My husband, Bruce Israel was the silent partner in my practice. A talented software engineer who worked at companies like Google and Amazon and regularly received weekly phone calls from headhunters avid to place him (they kept calling even when he told them he had brain cancer), Bruce kept my firm’s technology operating seamlessly and securely. Magically, the operating systems, browsers and apps on my Mac and phone routinely updated; I didn’t realize until after Bruce fell ill that the new versions didn’t install automatically, but were the result of his late-night dalliances with my machines. Over the years, Bruce’s skills gave me an edge. Bruce introduced me to HTML, which enabled me to launch a firm website in 1994. And he installed Slashcode – a first-generation blogging platform – so that I could set up the first version of MyShingle and join the first wave of legal bloggers.
Bruce’s support for my work wasn’t limited to technology. He handled his share of child-duty – picking our daughters up from school, studying with them for tests, bragging about their prodigious math skills (his genes) and taking them sightseeing when I was fortunate enough to bring my family with me to business events all around the country and the world. Because Bruce worked for employers while I worked for myself, truthfully, I had more flexibility and so I can’t say like some that we shared child and home responsibilities 50-50. But so what? Bruce balanced me in other ways – things that roiled me rolled off his back and he talked me down from countless bridge-burning e-mails.

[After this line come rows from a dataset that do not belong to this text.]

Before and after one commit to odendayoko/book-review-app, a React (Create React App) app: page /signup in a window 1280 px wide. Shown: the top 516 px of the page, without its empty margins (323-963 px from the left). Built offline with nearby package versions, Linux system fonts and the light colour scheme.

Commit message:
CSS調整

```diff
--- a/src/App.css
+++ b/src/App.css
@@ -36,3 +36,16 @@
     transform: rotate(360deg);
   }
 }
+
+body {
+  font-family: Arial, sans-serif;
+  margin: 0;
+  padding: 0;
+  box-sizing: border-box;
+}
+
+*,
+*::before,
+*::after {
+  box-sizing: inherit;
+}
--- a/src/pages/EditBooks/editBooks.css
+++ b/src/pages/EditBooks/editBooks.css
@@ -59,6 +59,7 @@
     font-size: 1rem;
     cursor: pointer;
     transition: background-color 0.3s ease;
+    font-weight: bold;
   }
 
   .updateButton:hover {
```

What’s more, I never much cared about a 50-50 split because Bruce gave 100 percent on the things that really counted. When it came to supporting my firm, my ambitions and unconventional (and let’s face it, often rash or foolish career choices), Bruce had my back, fully and unequivocally – not just with words, but with deeds. When I started my firm after I’d been laid off and money was tight, Bruce bought me a $1500 Toshiba laptop that we really couldn’t afford because of my constant complaints about being tethered to our desktop in the dreary basement. I’d been too afraid to invest even that much in my practice because I wasn’t sure that I could make it work – but Bruce had faith in me before I had it in myself. When Bruce was diagnosed with brain cancer last July, leaving me as the sole breadwinner to support our family and two private school tuitions, I panicked – but he never worried. Bruce was sure that I could manage and so I did. When someone completely and thoroughly believes in you, it’s really that simple.

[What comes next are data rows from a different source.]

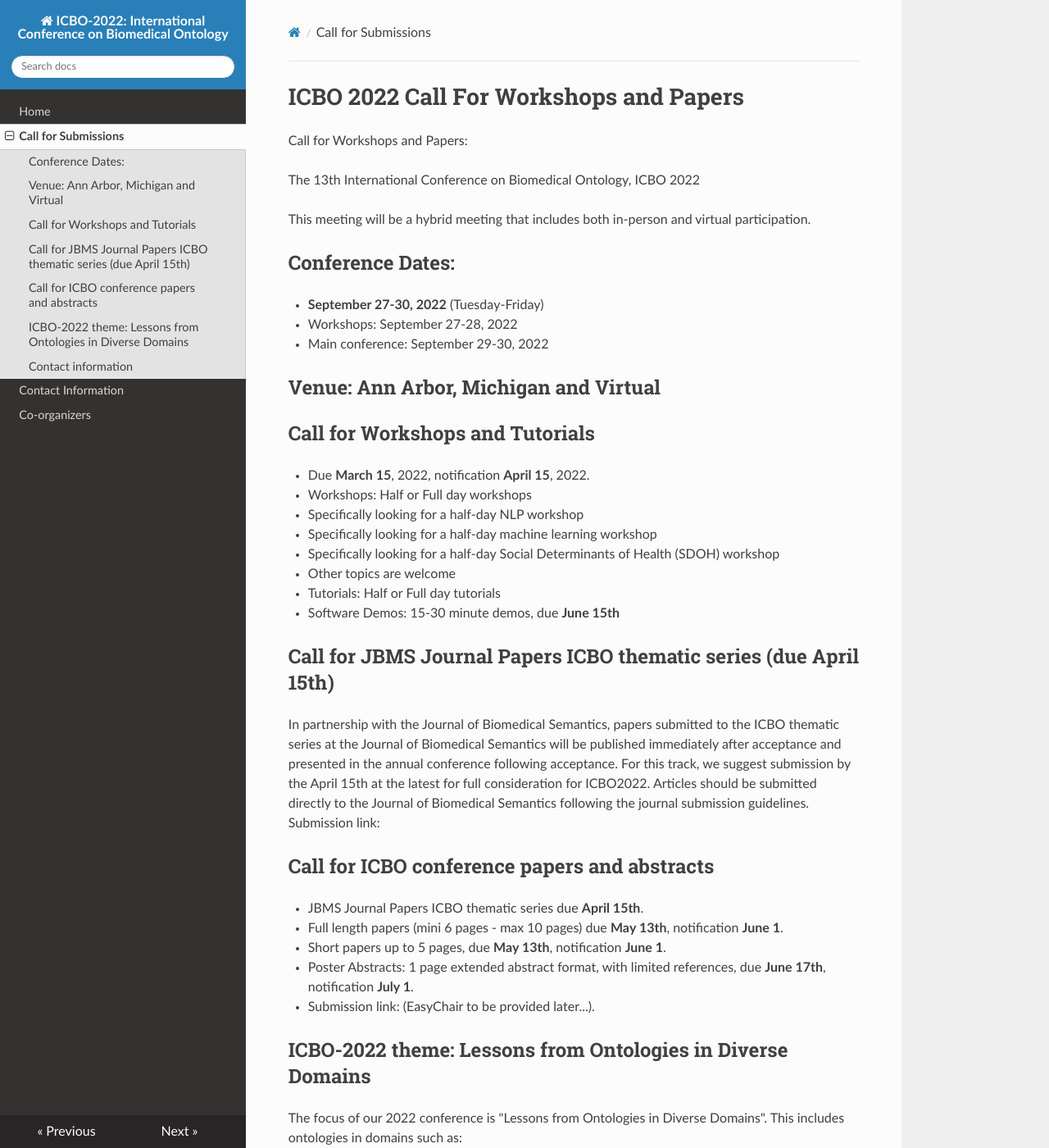
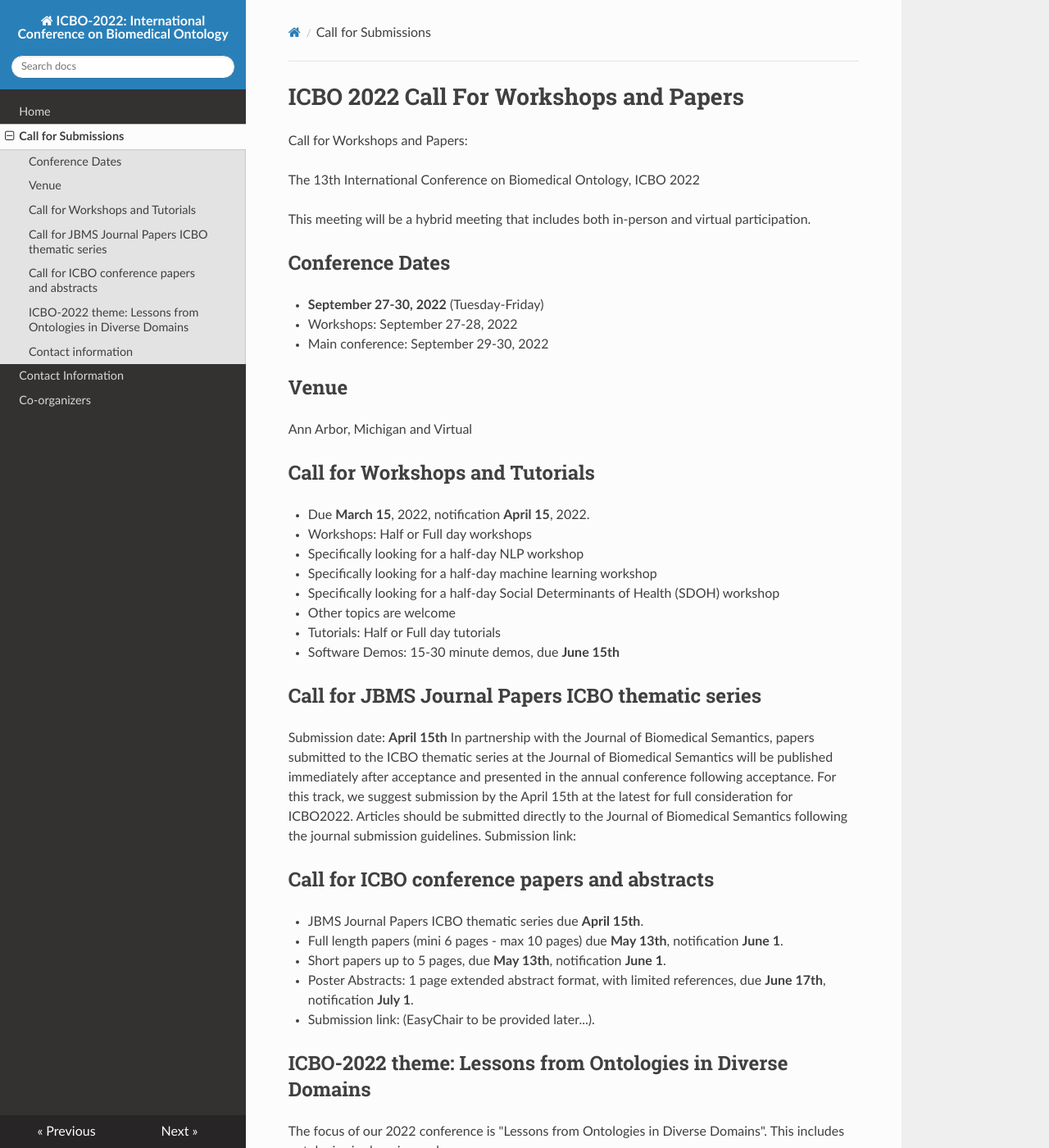
Before and after one commit to johnbeve/BFO-Organization, an MkDocs documentation site: the page built from docs/call-for-submissions.md, in a window 1280 px wide and 1400 px high. Shown: the whole window at 82% size. Built offline with MkDocs 1.6.1, drawn with Linux system fonts in a browser that asks for light colours; nearby versions of some CDN libraries.

Commit message:
upate headers

```diff
--- a/docs/call-for-submissions.md
+++ b/docs/call-for-submissions.md
@@ -6,12 +6,13 @@ The 13th International Conference on Biomedical Ontology, ICBO 2022
 
 This meeting will be a hybrid meeting that includes both in-person and virtual participation.
 
-## Conference Dates:
+## Conference Dates
 - **September 27-30, 2022** (Tuesday-Friday)
   - Workshops: September 27-28, 2022
   - Main conference: September 29-30, 2022
 
-## Venue: Ann Arbor, Michigan and Virtual
+## Venue
+Ann Arbor, Michigan and Virtual
 
 ## Call for Workshops and Tutorials
 - Due **March 15**, 2022, notification **April 15**, 2022.
@@ -23,7 +24,8 @@ This meeting will be a hybrid meeting that includes both in-person and virtual p
 - Tutorials: Half or Full day tutorials
 - Software Demos: 15-30 minute demos, due **June 15th**
 
-## Call for JBMS Journal Papers ICBO thematic series (due April 15th)
+## Call for JBMS Journal Papers ICBO thematic series
+Submission date: **April 15th**
 In partnership with the Journal of Biomedical Semantics, papers submitted to the ICBO thematic series at the Journal of Biomedical Semantics will be published immediately after acceptance and presented in the annual conference following acceptance. For this track, we suggest submission by the April 15th at the latest for full consideration for ICBO2022. Articles should be submitted directly to the Journal of Biomedical Semantics following the journal submission guidelines.
 Submission link:
 
```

Throughout our marriage, Bruce made few demands. But there’s one that preference that he insisted on while choosing between inscriptions on our wedding invitations that forever stands out. A typically besotted bride-to-be (though to be fair, I avoided Bride-zilla’ism) I favored the classically romantic This is my beloved and my beloved is mine , while Bruce strongly preferred This is my beloved, this is my friend. I deferred – not so much because I liked Bruce’s choice but rather because I didn’t want to seem too bossy.

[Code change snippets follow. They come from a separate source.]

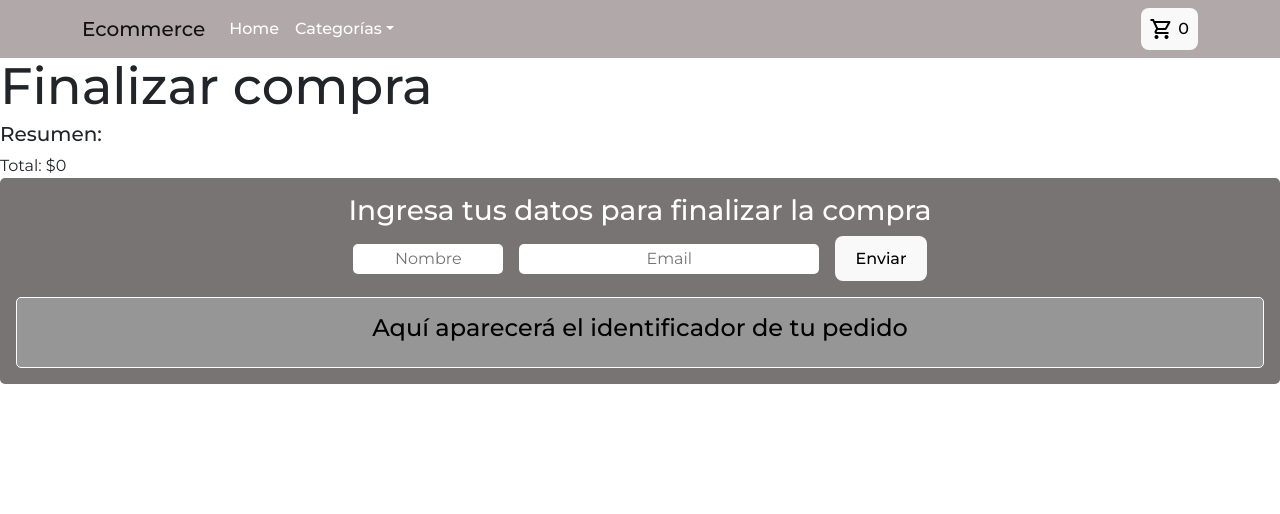
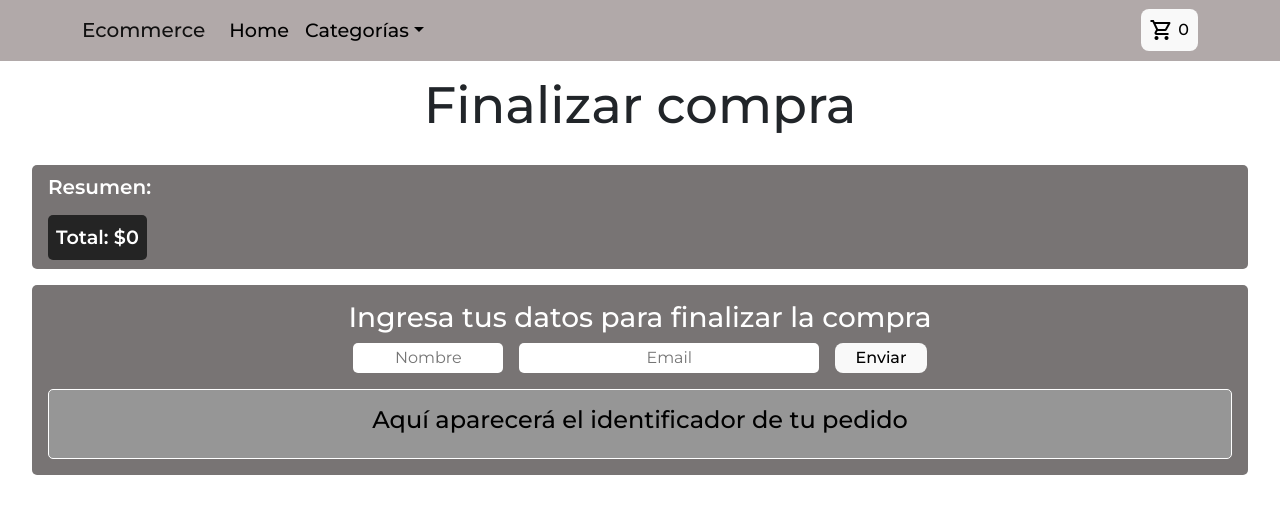
Before and after one commit to mathicoronel/react-preentregas, a React (Vite) app: page /form in a window 1280 px wide. Shown: the top 514 px of the page. Built offline with nearby package versions, Linux system fonts and the light colour scheme.

Commit message:
hago correcciones y agrego estilos

```diff
--- a/src/components/Navbar/ComponenteNavBar.jsx
+++ b/src/components/Navbar/ComponenteNavBar.jsx
@@ -15,8 +15,8 @@ function ComponenteNavbar() {
             <Navbar.Toggle aria-controls="basic-navbar-nav" />
             <Navbar.Collapse id="basic-navbar-nav">
             <Nav className="me-auto">
-                <Nav.Link href="/">Home</Nav.Link>
-                <NavDropdown title="Categorías" id="basic-nav-dropdown">
+                <Nav.Link className="navlink-home" href="/">Home</Nav.Link>
+                <NavDropdown title="Categorías" className="dropdown-navbar" id="basic-nav-dropdown">
                 <Link to="/">
                     <NavDropdown.Item href="#action/3">Todos los productos</NavDropdown.Item>
                 </Link>
--- a/src/index.css
+++ b/src/index.css
@@ -107,7 +107,12 @@ button:focus-visible {
 }
 
 .navbar-light .navbar-nav .nav-link {
-  color: #fff;
+  color: #000;
+  font-size: 1.2rem;
+}
+
+.nav-link:hover{
+  color: #fff !important;
 }
 
 .card-container{
@@ -284,6 +289,7 @@ button:focus-visible {
   margin-bottom: 1rem;
   color: #fff;
   background-color: #787474;
+  margin: 1rem 2rem;
 }
 
 .form{
@@ -292,6 +298,11 @@ button:focus-visible {
   align-items: center;
   gap: 1rem;
   padding-bottom: 1rem;
+}
+
+.form-title{
+  text-align: center;
+  padding: 1rem;
 }
 
 .name-form{
@@ -307,6 +318,14 @@ button:focus-visible {
   text-align: center;
   border-radius: 5px;
   border: none;
+  height: 30px;
+}
+
+.confirm-button{
+  display: flex;
+  justify-content: center;
+  align-items: center;
+  text-align: center;
   height: 30px;
 }
 
@@ -328,3 +347,33 @@ button:focus-visible {
   justify-content: center;
   align-items: center;
 }
+
+.buttons-container{
+  display: flex;
+  justify-content: space-between;
+}
+
+.summary-title{
+  font-weight: 600;
+  padding-top: 0.5rem;
+}
+
+.summary-container{
+  background-color: #787474;
+  color: #fff;
+  font-weight: 600;
+  margin: 1rem 2rem;
+  padding: 0.1rem 1rem;
+  border-radius: 5px;
+}
+
+.summary-price{
+  display: flex;
+  margin-top: 1rem;
+  margin-bottom: 0.5rem;
+  padding: 0.5rem;
+  font-size: 1.2rem;
+  background-color: #242424;
+  width: fit-content;
+  border-radius: 5px;
+}
```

Of course, over the years, I realized that Bruce was right after all. Throughout the chaos of our 23-year, two-career, two-child and two-pup marriage, let’s just say that Bruce didn’t always feel like my beloved, nor I his, in the middle of a messy, chaotic kitchen with sticky counters not properly wiped down, or screaming (usually me) over something trivial like a weak wireless Internet connection or packing up the car for a trip. But every single day of our marriage, Bruce was my friend, my partner, my sounding board and, in Billy Joel’s words, my home .
Over the past week, even as I am truly, deeply and utterly grateful and and awed humbled by the outpouring of generosity by online and offline friends and family members who have comforted and supported my daughters and me during these tough times (I will be writing thank you notes for the next 25 years), I can’t help but feel a pang each time I reflexively look for Bruce to share my amazement. After all, he’s the first person with whom I’d typically marvel over good fortune like this – and he’s not here. At times like these, I miss my beloved husband, but most of all, I miss my friend.